(SUPPLIED INFORMATION Opens)
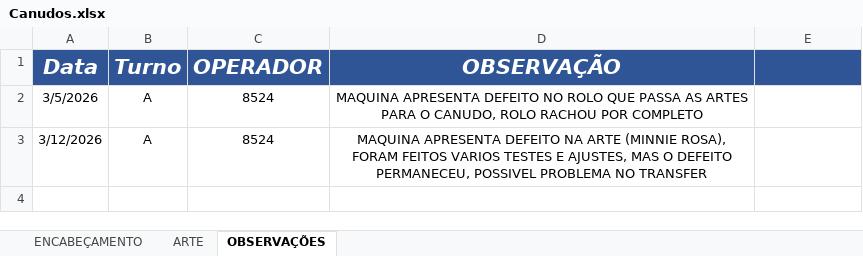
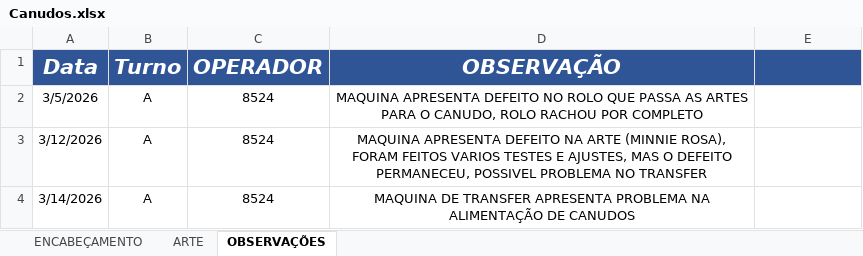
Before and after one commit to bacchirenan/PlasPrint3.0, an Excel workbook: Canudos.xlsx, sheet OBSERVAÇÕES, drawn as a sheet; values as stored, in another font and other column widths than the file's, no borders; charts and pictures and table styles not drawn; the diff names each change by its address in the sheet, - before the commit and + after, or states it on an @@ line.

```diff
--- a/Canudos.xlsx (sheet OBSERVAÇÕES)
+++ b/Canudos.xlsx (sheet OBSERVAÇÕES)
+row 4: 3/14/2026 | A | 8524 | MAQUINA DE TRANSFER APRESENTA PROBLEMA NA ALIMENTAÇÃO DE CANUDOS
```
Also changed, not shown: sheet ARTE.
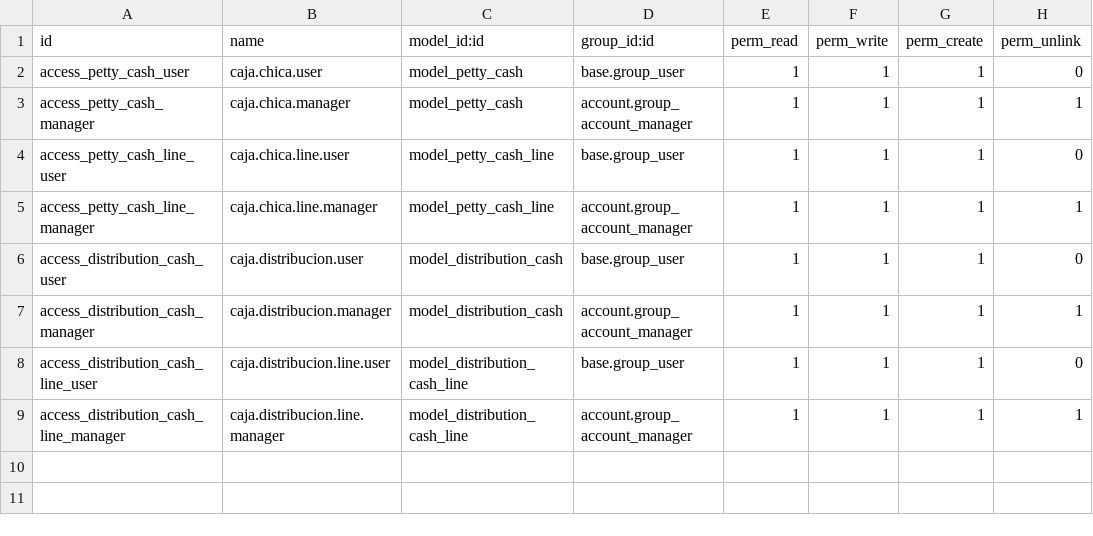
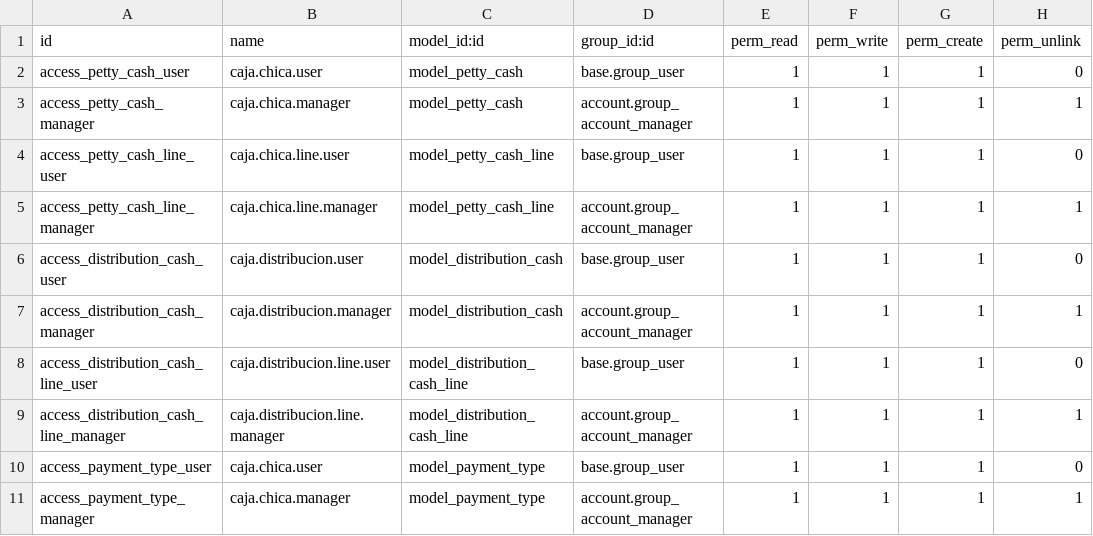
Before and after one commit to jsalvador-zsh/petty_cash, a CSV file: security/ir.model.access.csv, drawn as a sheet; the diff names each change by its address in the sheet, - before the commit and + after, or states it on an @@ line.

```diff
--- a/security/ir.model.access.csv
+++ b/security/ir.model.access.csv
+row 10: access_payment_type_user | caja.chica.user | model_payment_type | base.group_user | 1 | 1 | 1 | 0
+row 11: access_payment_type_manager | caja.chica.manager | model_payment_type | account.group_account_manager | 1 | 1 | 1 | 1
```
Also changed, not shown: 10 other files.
(SUPPLIED INFORMATION Closes)
* [TASK]: Each line of the data above is to be output exactly; the pictures are not to appear.

* [TASK SOLUTION]:
Before and after one commit to bacchirenan/PlasPrint3.0, an Excel workbook: Canudos.xlsx, sheet OBSERVAÇÕES, drawn as a sheet; values as stored, in another font and other column widths than the file's, no borders; charts and pictures and table styles not drawn; the diff names each change by its address in the sheet, - before the commit and + after, or states it on an @@ line.

```diff
--- a/Canudos.xlsx (sheet OBSERVAÇÕES)
+++ b/Canudos.xlsx (sheet OBSERVAÇÕES)
+row 4: 3/14/2026 | A | 8524 | MAQUINA DE TRANSFER APRESENTA PROBLEMA NA ALIMENTAÇÃO DE CANUDOS
```
Also changed, not shown: sheet ARTE.
Before and after one commit to jsalvador-zsh/petty_cash, a CSV file: security/ir.model.access.csv, drawn as a sheet; the diff names each change by its address in the sheet, - before the commit and + after, or states it on an @@ line.

```diff
--- a/security/ir.model.access.csv
+++ b/security/ir.model.access.csv
+row 10: access_payment_type_user | caja.chica.user | model_payment_type | base.group_user | 1 | 1 | 1 | 0
+row 11: access_payment_type_manager | caja.chica.manager | model_payment_type | account.group_account_manager | 1 | 1 | 1 | 1
```
Also changed, not shown: 10 other files.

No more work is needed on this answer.